I had to check the copyright date at this point. Could it be possible that a teacher and a principal would not know about mitochondria? Would a principal really allow a child to be beaten up regularly on the way home from school and tell the parents (and Meg, Charles Wallace's older sister) that the child must learn to adapt?

Well, the copyright is 1973, which means Ms. L'Engle was probably writing the book in 1971-72. Mitochondria (and other cell organelles) certainly were in my high school biology textbook at that time. And I knew about prokaryote and eukaryotes. But I was actually interested in that kind of stuff. So I'm not the best example of what was commonly known!

The reason Charles Wallace is interested in mitochondria and farandolae is there is something seriously wrong with his. He has no energy, becoming winded walking across the orchard on the Murry family farm. His mother, a biologist, is worried and suspects the problem is with his farandolae, but she doesn't know what.

But all this comes later. The novel starts with Charles Wallace telling Meg, "There are dragons in the twins' vegetable garden." Turns out this particular entity is not really a dragon after all, but a cherubim. And this cheubim, named Proginoskes, is a Namer. And, he solemnly informs Meg, so is she. "Progo," as he is nicknamed, is accompanied by a Teacher--and it turns out that the twins, their pet snake, and the family doctor are all Teachers. Or, in the case of the twins, will be.

In the meantime, darkness threatens the world, caused by beings called the Echthroi, who are busy "unNaming" the universe, causing sections to become nought. The Ecthroi are wreaking havoc with Charles Wallace's farandolae because Charles Wallace is Special.

Meg learns to kythe, which is kind of like mental telepathy, but stronger. Meg and Progo must use their kything and their naming to save Charles Wallace and the universe--and Mr. Jenkins, Meg's former principal and nemesis from junior high.

Calvin is there to keep Meg grounded and because he has some special abilities, too, although what they are isn't made clear. Meg, meanwhile, is a very typical 14-y.o. girl, which means she whines, "Why me?" a lot and doubts her abilities even though everyone around her tells her that she underestimates herself and she is a lot smarter/prettier/stronger/etc. than she realizes. Since a 14-y.o. female currently resides with me, I can confirm that Mrs. L'Engle certainly got that part right! I became so annoyed with Meg, I wanted to shake her, although I undoubtedly would have been more sympathetic if I were also fourteen. (Yeah, I was pretty annoying.)

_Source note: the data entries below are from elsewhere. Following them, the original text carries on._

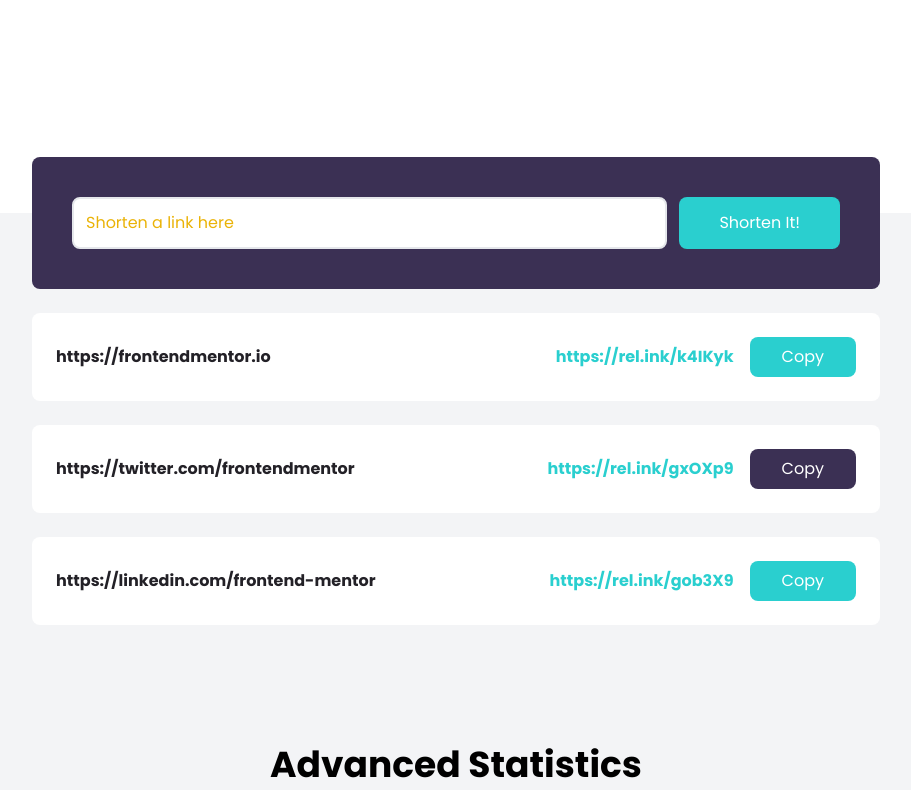
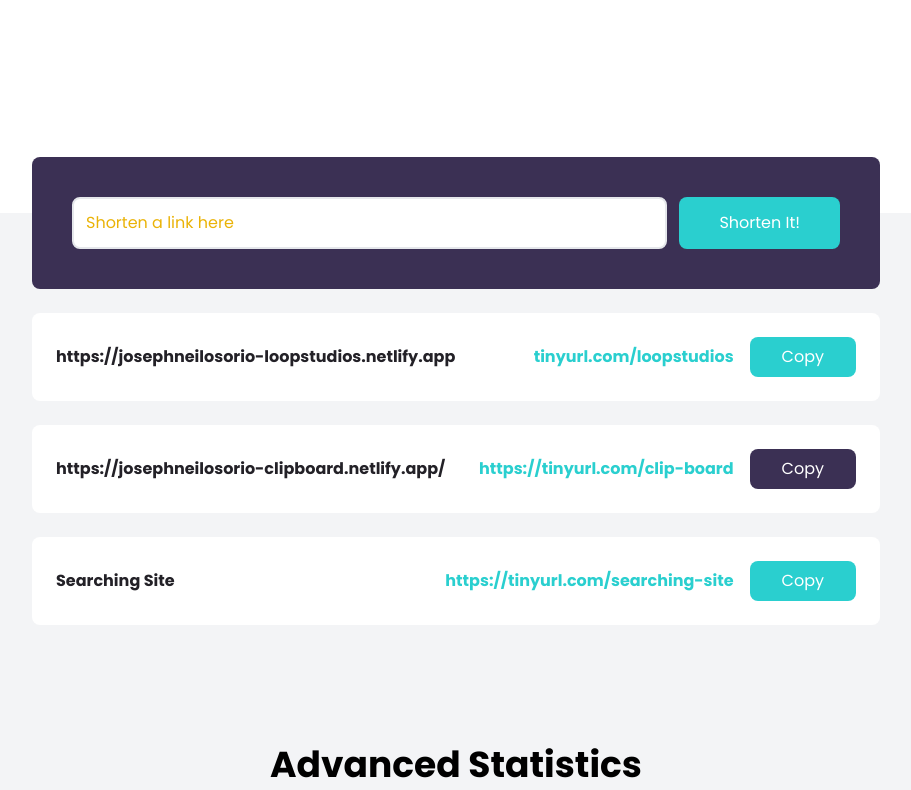
Before and after one commit to legkulas/shortly, a website: page index.html in a window 1280 px wide. Shown: the part 531-1321 px from the top of the page, without its empty margins (184-1095 px from the left). Drawn offline with Linux system fonts and the light colour scheme.

Commit message:
update index.html links

```diff
--- a/index.html
+++ b/index.html
@@ -101,30 +101,30 @@
 
 				<!-- Link 1 -->
 				<div class="flex flex-col items-center justify-between w-full p-6 bg-white rounded-lg md:flex-row">
-					<p class="font-bold text-center text-veryDarkViolet md:text-left">https://frontendmentor.io</p>
+					<p class="font-bold text-center text-veryDarkViolet md:text-left">https://josephneilosorio-loopstudios.netlify.app</p>
 
 					<div class="flex flex-col items-center justify-end flex-1 space-x-4 space-y-2 md:flex-row md:space-y-0">
-						<div class="font-bold text-cyan">https://rel.ink/k4IKyk</div>
+						<div class="font-bold text-cyan">tinyurl.com/loopstudios</div>
 						<button class="p-2 px-8 text-white bg-cyan rounded-lg hover:opacity-70 focus:outline-none">Copy</button>
 					</div>
 				</div>
 
 				<!-- Link 2 -->
 				<div class="flex flex-col items-center justify-between w-full p-6 bg-white rounded-lg md:flex-row">
-					<p class="font-bold text-center text-veryDarkViolet md:text-left">https://twitter.com/frontendmentor</p>
+					<p class="font-bold text-center text-veryDarkViolet md:text-left">https://josephneilosorio-clipboard.netlify.app/</p>
 
 					<div class="flex flex-col items-center justify-end flex-1 space-x-4 space-y-2 md:flex-row md:space-y-0">
-						<div class="font-bold text-cyan">https://rel.ink/gxOXp9</div>
+						<div class="font-bold text-cyan">https://tinyurl.com/clip-board</div>
 						<button class="p-2 px-8 text-white bg-darkViolet rounded-lg hover:opacity-70 focus:outline-none">Copy</button>
 					</div>
 				</div>
 
 				<!-- Link 3 -->
 				<div class="flex flex-col items-center justify-between w-full p-6 bg-white rounded-lg md:flex-row">
-					<p class="font-bold text-center text-veryDarkViolet md:text-left">https://linkedin.com/frontend-mentor</p>
+					<p class="font-bold text-center text-veryDarkViolet md:text-left">Searching Site</p>
 
 					<div class="flex flex-col items-center justify-end flex-1 space-x-4 space-y-2 md:flex-row md:space-y-0">
-						<div class="font-bold text-cyan">https://rel.ink/gob3X9</div>
+						<div class="font-bold text-cyan">https://tinyurl.com/searching-site</div>
 						<button class="p-2 px-8 text-white bg-cyan rounded-lg hover:opacity-70 focus:outline-none">Copy</button>
 					</div>
 				</div>
```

Besides the science, there is a lot of religious symbolism and mythology in this story. Names are important--and since they are mostly Latin and Greek, Mrs. L'Engle does explain some of them. But she also relies on the reader's knowledge of cherubim and a familiarity of the responsibility God gives Adam in Genesis to name all the creatures of the land, the air, and the sea. I wonder if teachers explore this background information with their junior high students? Unfortunately, these concepts are not really explored in depth. The book is rather short and moves kind of quickly. Perhaps the series is meant to be taken as a whole.

On the March Hare scale: 3.5 out of 5 Golden Bookmarks